I know that some may believe cameras are harmless and arguments for and against them have been made by many people. I won’t get into the debate on this blog.

However, I see these survey results as a manifestation of the culture of fear of our society which is driving people to accept the continual degradation of their individual freedoms. More troubling is that we’ve seen this occur historically, to the detriment of society.

Our current culture of fear is largely manufactured. As an example, studies have shown that in some areas, where murder rate might be down, people think the murder rates are actually up. The reason? The media continues to report on the garish, the gruesome, the horrible, while largely ignoring the good. Also, these violent crimes are usually in particular areas, but they may be generalized over a broader area.

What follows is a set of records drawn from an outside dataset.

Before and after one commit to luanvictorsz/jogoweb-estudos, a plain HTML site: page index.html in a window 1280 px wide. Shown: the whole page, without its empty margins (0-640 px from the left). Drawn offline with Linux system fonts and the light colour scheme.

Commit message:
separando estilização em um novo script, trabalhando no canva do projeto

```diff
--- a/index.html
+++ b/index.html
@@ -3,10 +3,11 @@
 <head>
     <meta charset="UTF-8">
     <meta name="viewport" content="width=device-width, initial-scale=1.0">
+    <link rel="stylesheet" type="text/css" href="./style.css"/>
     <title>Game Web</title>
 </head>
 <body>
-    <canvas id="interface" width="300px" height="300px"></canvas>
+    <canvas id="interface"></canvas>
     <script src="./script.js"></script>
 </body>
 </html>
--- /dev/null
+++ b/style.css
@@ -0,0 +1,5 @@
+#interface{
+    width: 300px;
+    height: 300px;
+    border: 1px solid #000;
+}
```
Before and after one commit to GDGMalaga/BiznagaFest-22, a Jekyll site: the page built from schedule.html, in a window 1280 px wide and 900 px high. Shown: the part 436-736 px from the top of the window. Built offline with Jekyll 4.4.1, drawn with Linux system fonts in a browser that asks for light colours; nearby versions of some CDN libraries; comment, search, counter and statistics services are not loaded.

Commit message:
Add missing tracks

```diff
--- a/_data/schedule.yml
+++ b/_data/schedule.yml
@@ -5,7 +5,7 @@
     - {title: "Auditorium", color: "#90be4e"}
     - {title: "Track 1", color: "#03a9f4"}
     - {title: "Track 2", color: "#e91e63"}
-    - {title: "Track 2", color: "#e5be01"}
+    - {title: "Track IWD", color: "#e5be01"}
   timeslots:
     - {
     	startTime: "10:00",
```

Really, how dangerous is your neighborhood? You watch the news and you could become terrified. But you go outside and walk your street, and you see something completely different. What’s the truth? It’s what you personally observe. And you’ll find that it’s generally at odds with what’s reported.

I lived in Los Angeles during the period when there were a number of drive-by shootings. Many people considered Los Angeles an extraordinarily dangerous place to live — as if simply driving was an invitation to get shot. Of course, this was nonsense. The danger from driving in LA is bad drivers. In 20 years of living there, I never saw a gun. Ever. And I drove a lot.

I also work in the security business, where I see gruesome stuff with an almost tiring routine. But I do know things have been getting a lot better for users over the past several years, with better protection in the operating system, government and other legal action against spyware companies, and better security software.

Am I some Pollyanna, believing that all is sweetness and light? Of course not. I’ve seen and been through some pretty rough stuff myself. But in all societies, for the most part, the bad is greatly magnified over the good.

In a way, we’re smarter now, because we have more than Hearst, Luce, and three television networks controlling our access to information. But fear has taken its grip.

In the end, the answer to Bad Things Happening is not reducing individual rights. One of the better essays on one historical aspect of this subject is by Robert Harris, writing about the “Pirates of the Mediterranean”:

“In the autumn of 68 B.C. the world’s only military superpower was dealt a profound psychological blow by a daring terrorist attack on its very heart. Rome’s port at Ostia was set on fire, the consular war fleet destroyed, and two prominent senators, together with their bodyguards and staff, kidnapped.

The incident, dramatic though it was, has not attracted much attention from modern historians. But history is mutable. An event that was merely a footnote five years ago has now, in our post-9/11 world, assumed a fresh and ominous significance. For in the panicky aftermath of the attack, the Roman people made decisions that set them on the path to the destruction of their Constitution, their democracy and their liberty. One cannot help wondering if history is repeating itself.”

I hope that reason and rationality will prevail, and that I won’t have as a legacy to our children a place where they cannot live and think freely, under the constant watchful eye of cameras, wiretaps and other intrusions — all in the name of “safety”.